The Nazis occupied it during the first days of the war. The Germans destroyed the villagers’ homes and forced the people into what we would consider slave labor. This village became the site of the largest SS training camp outside of Germany. Hitler also moved his top-secret V1 and V2 research facility to the area. My family who still live in this village are thrilled that someone is finally interested in the story. Many Polish Americans and people in Poland have provided me with incredible details and stories.

What is a typical day like for you?

I wake up at about 6 AM, do my morning devotions (Charles Spurgeon) and email, and then begin writing about 8:00. I write or research until about 8:00 PM,  but sometimes unchain myself from the computer to volunteer, cook, eat, clean, and visit with friends.

What advice would you offer to writers just getting started?

Write about something that is a personal passion, and ask God to provide you with people who will support and encourage you.

More About the Author:

Genealogist, historian, and author of several nonfiction books and journal articles, Donna Gawell is also a presenter on genealogy and family history writing for school, community organizations, and church groups. Donna holds volunteer leadership roles with Samaritan’s Purse as a Relay Center Coordinator for Operation Christmas Child. She is also Church Coordinator for International Friendships, Inc., a Christian outreach to international students at Ohio State University.

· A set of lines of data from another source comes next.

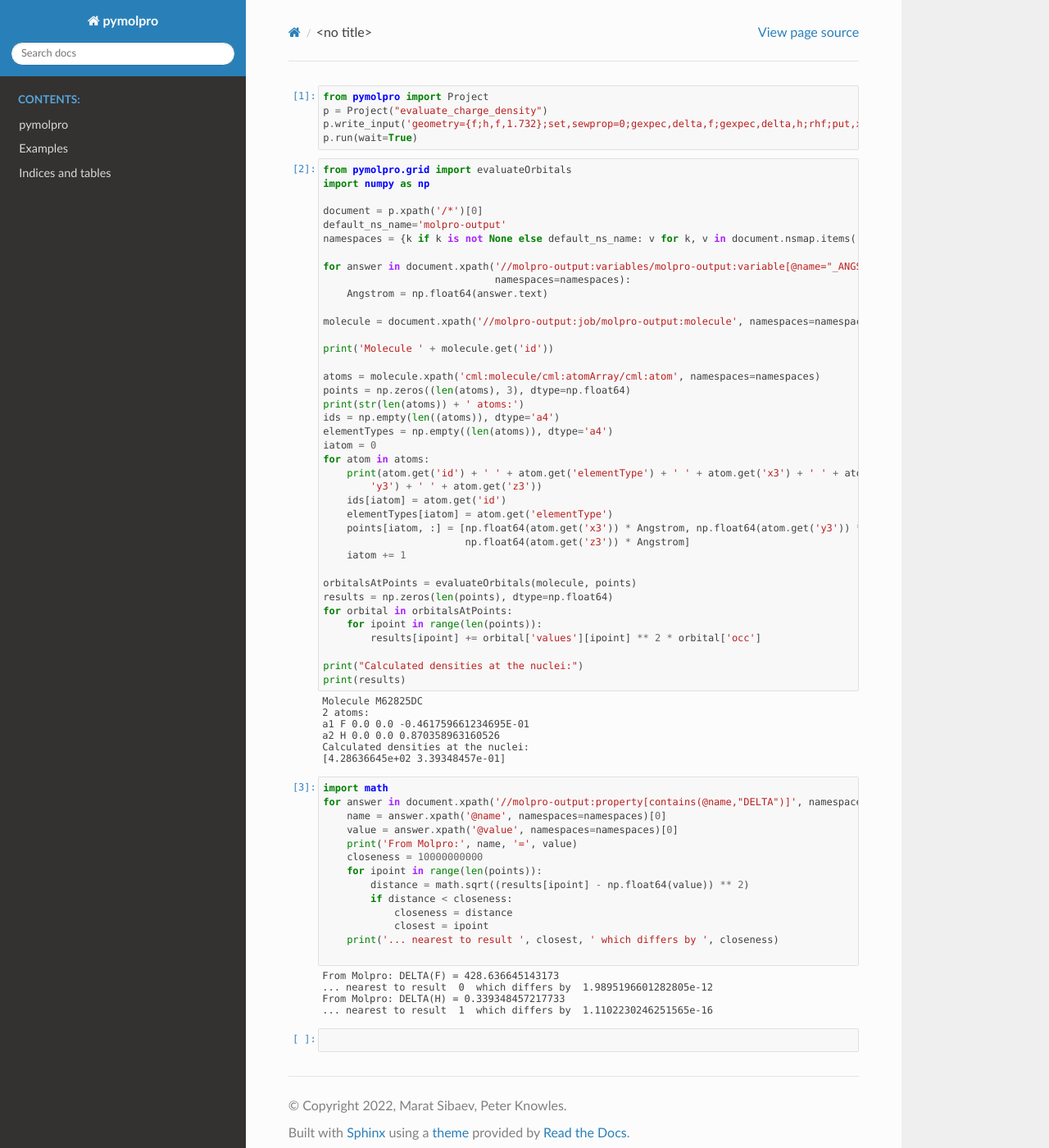
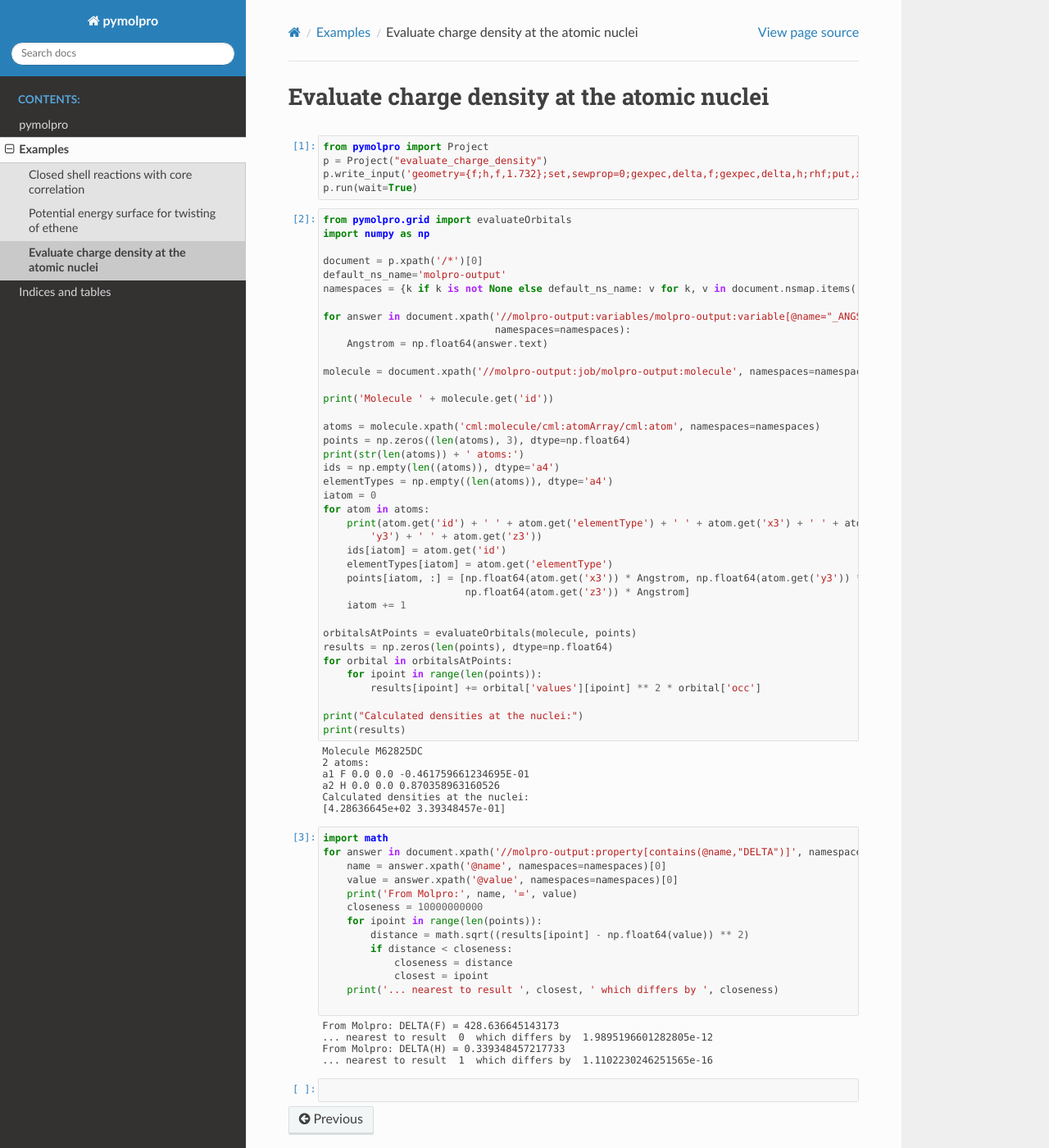
Before and after one commit to molpro/pymolpro, a Sphinx documentation site: the page built from docs/source/examples/evaluate_charge_density/evaluate_charge_density.ipynb, in a window 1280 px wide and 1400 px high. Shown: the whole window at 82% size. Built offline with Sphinx 7.4.7 and the Read the Docs theme 2.0.0, drawn with Linux system fonts in a browser that asks for light colours; the version number could not be read and is left out.

Commit message:
pymolpro.grid example in Jupyter documented

```diff
--- a/docs/source/examples.rst
+++ b/docs/source/examples.rst
@@ -11,6 +11,7 @@ Examples
 
    examples/thermochemical_benchmark_for_methods/Core_Valence_reactions.ipynb
    examples/c2h4_dihedral_pes/two_state_mrci.ipynb
+   examples/evaluate_charge_density/evaluate_charge_density.ipynb
 
 
 Indices and tables
```
Also changed, not shown: docs/source/examples/evaluate_charge_density/evaluate_charge_density.ipynb.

Donna earned her master’s degree in Speech Pathology and worked in the field of education for over thirty years. She lives in Westerville, Ohio with her husband Mark when not traveling to research her ancestral homelands in Europe and New England. Her website allows her to reach out to readers with similar passions and interests.

From In the Shadow of Salem, Chapter One:

September 21, 1692

 The lock on the door of the Ipswich prison clanged, and the bar raised to open it. No good news ever came when we heard those creaking hinges. Unwelcomed breezes stirred the poisonous stench of dung from the corners of our cell, as one solitary prisoner was delivered to our group of women. The dark shadows at sunset did not allow me to recognize the woman immediately, but old Goody Vinson could see her. “Mehitabel,” she whispered, “you will not believe who has come to join us!”

Joan Penney’s voice raged throughout the dungeon as she was hurtled down the stairs by the two night guards. They showed little respect for the elderly woman, and she stumbled on the last step. In disgust, the guards allowed her to fall onto the filthy straw floor. Her eyes were downcast as she hobbled over to sit with the older women.

A heavy silence fell over us, until Rachel Clinton spoke, “Joan, we have been waiting for you. Soon all of the townswomen will be here to replace those already hung in the gallows. Look, even your own daughter is here. Are your eyes so weak you don’t see her face?”

Rachel’s loathsome manner was unwelcomed by all. “Mehitabel, go to your mother,” she commanded me. “Share your warm blanket with her.”